Evaluate the traffic patterns that will affect access to your house. You need to be sure that the road in front of your house isn’t a frequently traveled route to the town dump or the Walmart down the street. Drive by the home at different times of the day to get a sense of the community and the level of road traffic and foot traffic. Spend as much time as you can just hanging out around the property, to get a feel for what it would be like to live there. Take a drive to your job, the stores you plan to frequent, your doctor’s office, or the school your children will attend. If the house is vacant, you can even ask the sellers if they’ll let you spend one night camping out in the house to assess how noisy the neighborhood will be in the evening and in the early hours of the morning.
Talk to other people who live in the neighborhood. You can even talk to city planners to see if the city plans to widen or redirect the road. Check the zoning of the neighborhood and surrounding areas to determine whether one day you’ll have to turn over a huge chunk of your yard to make way for urban development. “In rural properties in counties without strict zoning, what you see is not always what you get,” says Helfant. “It may be wide open to any type of zoning. What you have to understand is that if it’s in the middle of nowhere it may not be like that forever.” One other thing that may seem like a minute detail is the mineral rights to the property. If the seller does not convey mineral rights and decides to lease them or sell them to someone else, you could end up with an oil rig or a drilling operation in your backyard without having to give permission.
Current residents or the local police force can give you information about crime rates for the neighborhood. Along the same lines, check out how far the house is from vital community services such as police, fire department, hospitals, and other services you hope you’ll never need to use. Ask city officials whether you will be able to build later if you want to, and be sure to find out about sewer or septic requirements for the area. The local utility companies can usually give you a ballpark idea of what utility costs in the area have been in recent months.
In some states, the law requires a seller to disclose certain information to prospective buyers. In Massachusetts, for example, sellers must reveal to potential buyers any hidden problems that would affect their use of the property. Many realtors give sellers a form to fill out asking for any information they have about zoning, noise, proximity to airports and waste treatment, road widening prospects, and other potential nightmares that may affect the area. That document then becomes part of the purchase agreement and the seller is legally responsible for the information being accurate and complete.

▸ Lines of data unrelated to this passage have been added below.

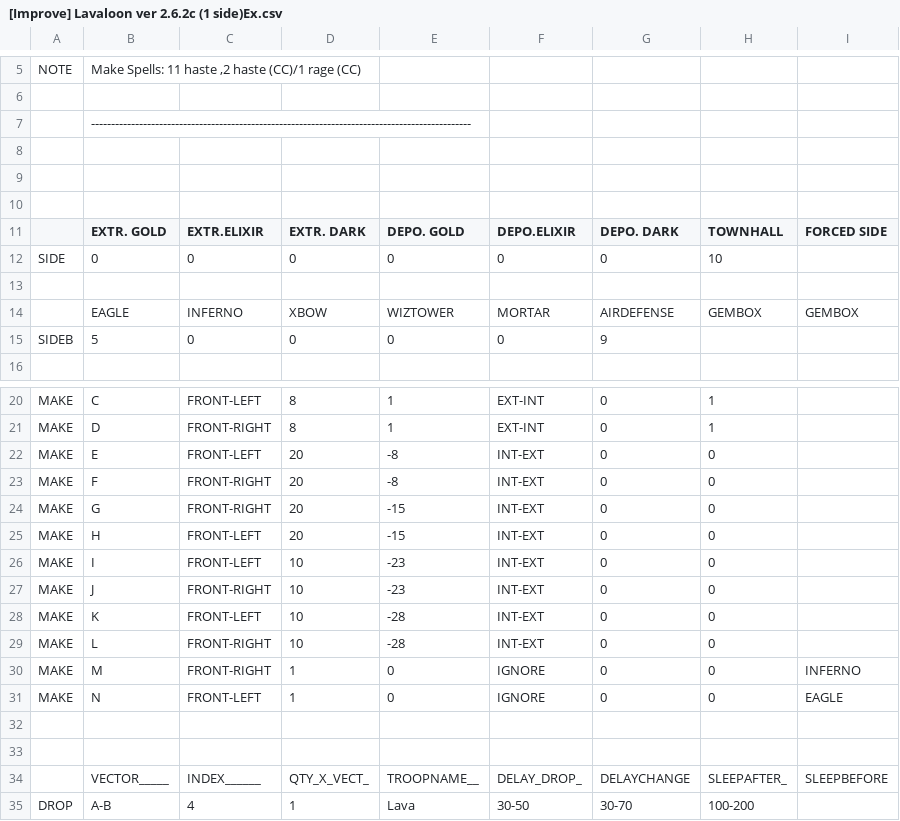
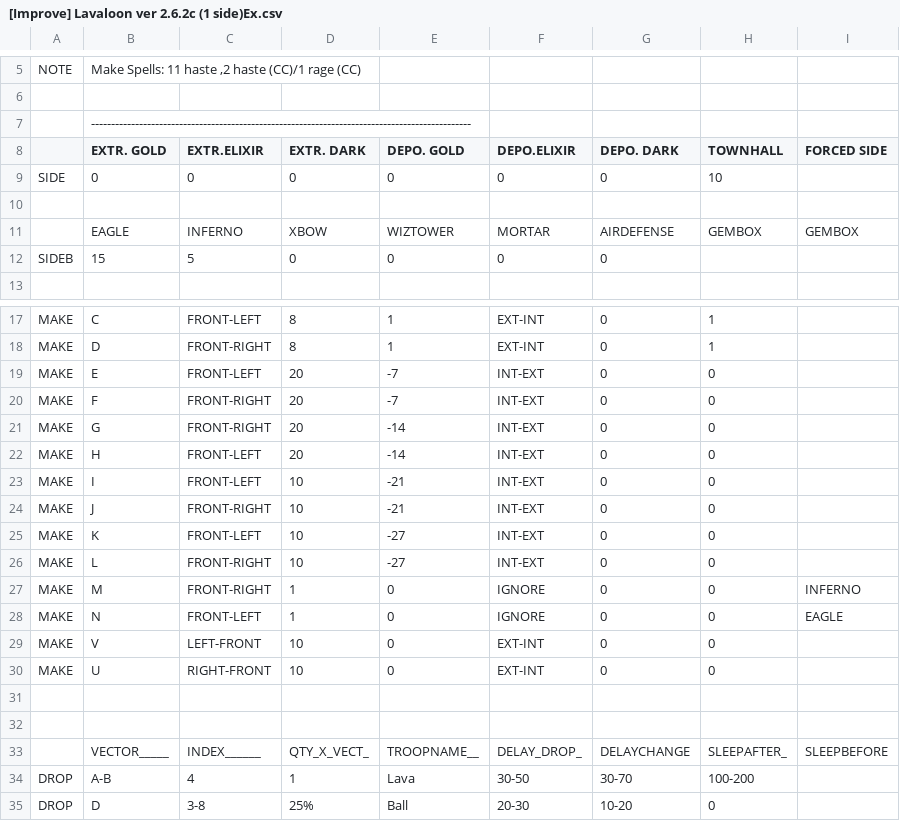
Before and after one commit to NguyenAnhHD/MyBot.Run-AIO-MOD, a CSV file: CSV/Attack/[Improve] Lavaloon ver 2.6.2c (1 side)Ex.csv, drawn as a sheet; only a part is shown, gaps mark what is left out; the shorter side is filled out with more unchanged rows; the diff covers the shown part only.

```diff
--- a/CSV/Attack/[Improve] Lavaloon ver 2.6.2c (1 side)Ex.csv
+++ b/CSV/Attack/[Improve] Lavaloon ver 2.6.2c (1 side)Ex.csv
@@ -7,5 +7,2 @@ NOTE  |Make Spells: 11 haste ,2 haste (CC)/1 rage (CC)
       |-----------------------------------------------------------------------------------------------|
-      |                                                                                               |
-      |                                                                                               |
-	
       |EXTR. GOLD |EXTR.ELIXIR|EXTR. DARK |DEPO. GOLD |DEPO.ELIXIR|DEPO. DARK |TOWNHALL   |FORCED SIDE|
@@ -14,3 +11,3 @@ SIDE  |0          |0          |0          |0          |0          |0          |1
       |EAGLE      |INFERNO    |XBOW       |WIZTOWER   |MORTAR     |AIRDEFENSE |GEMBOX     |GEMBOX     |
-SIDEB |5          |0          |0          |0          |0          |9          |           |           |
+SIDEB |15         |5          |0          |0          |0          |0          |           |           |
 
@@ -21,12 +18,14 @@ MAKE  |C          |FRONT-LEFT |8          |1          |EXT-INT    |0          |1
 MAKE  |D          |FRONT-RIGHT|8          |1          |EXT-INT    |0          |1          |           |
-MAKE  |E          |FRONT-LEFT |20         |-8         |INT-EXT    |0          |0          |           |
-MAKE  |F          |FRONT-RIGHT|20         |-8         |INT-EXT    |0          |0          |           |
-MAKE  |G          |FRONT-RIGHT|20         |-15        |INT-EXT    |0          |0          |           |
-MAKE  |H          |FRONT-LEFT |20         |-15        |INT-EXT    |0          |0          |           |
-MAKE  |I          |FRONT-LEFT |10         |-23        |INT-EXT    |0          |0          |           |
-MAKE  |J          |FRONT-RIGHT|10         |-23        |INT-EXT    |0          |0          |           |
-MAKE  |K          |FRONT-LEFT |10         |-28        |INT-EXT    |0          |0          |           |
-MAKE  |L          |FRONT-RIGHT|10         |-28        |INT-EXT    |0          |0          |           |
+MAKE  |E          |FRONT-LEFT |20         |-7         |INT-EXT    |0          |0          |           |
+MAKE  |F          |FRONT-RIGHT|20         |-7         |INT-EXT    |0          |0          |           |
+MAKE  |G          |FRONT-RIGHT|20         |-14        |INT-EXT    |0          |0          |           |
+MAKE  |H          |FRONT-LEFT |20         |-14        |INT-EXT    |0          |0          |           |
+MAKE  |I          |FRONT-LEFT |10         |-21        |INT-EXT    |0          |0          |           |
+MAKE  |J          |FRONT-RIGHT|10         |-21        |INT-EXT    |0          |0          |           |
+MAKE  |K          |FRONT-LEFT |10         |-27        |INT-EXT    |0          |0          |           |
+MAKE  |L          |FRONT-RIGHT|10         |-27        |INT-EXT    |0          |0          |           |
 MAKE  |M          |FRONT-RIGHT|1          |0          |IGNORE     |0          |0          |INFERNO    |
 MAKE  |N          |FRONT-LEFT |1          |0          |IGNORE     |0          |0          |EAGLE      |
+MAKE  |V          |LEFT-FRONT |10         |0          |EXT-INT    |0          |0          |           |
+MAKE  |U          |RIGHT-FRONT|10         |0          |EXT-INT    |0          |0          |           |
 
```
Also changed, not shown: 3 added rows, 5 removed rows, 1 moved row and 14 edited cells elsewhere in this file, 6 other files.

A poorly-informed home buyer who purchases a house just because of its appearance might face an uphill battle if the neighborhood turns out to be the pits. It’s easy to avoid having to deal with unexpected surprises after moving in―all you have to do is spend some time inspecting your new neighborhood before signing the contract.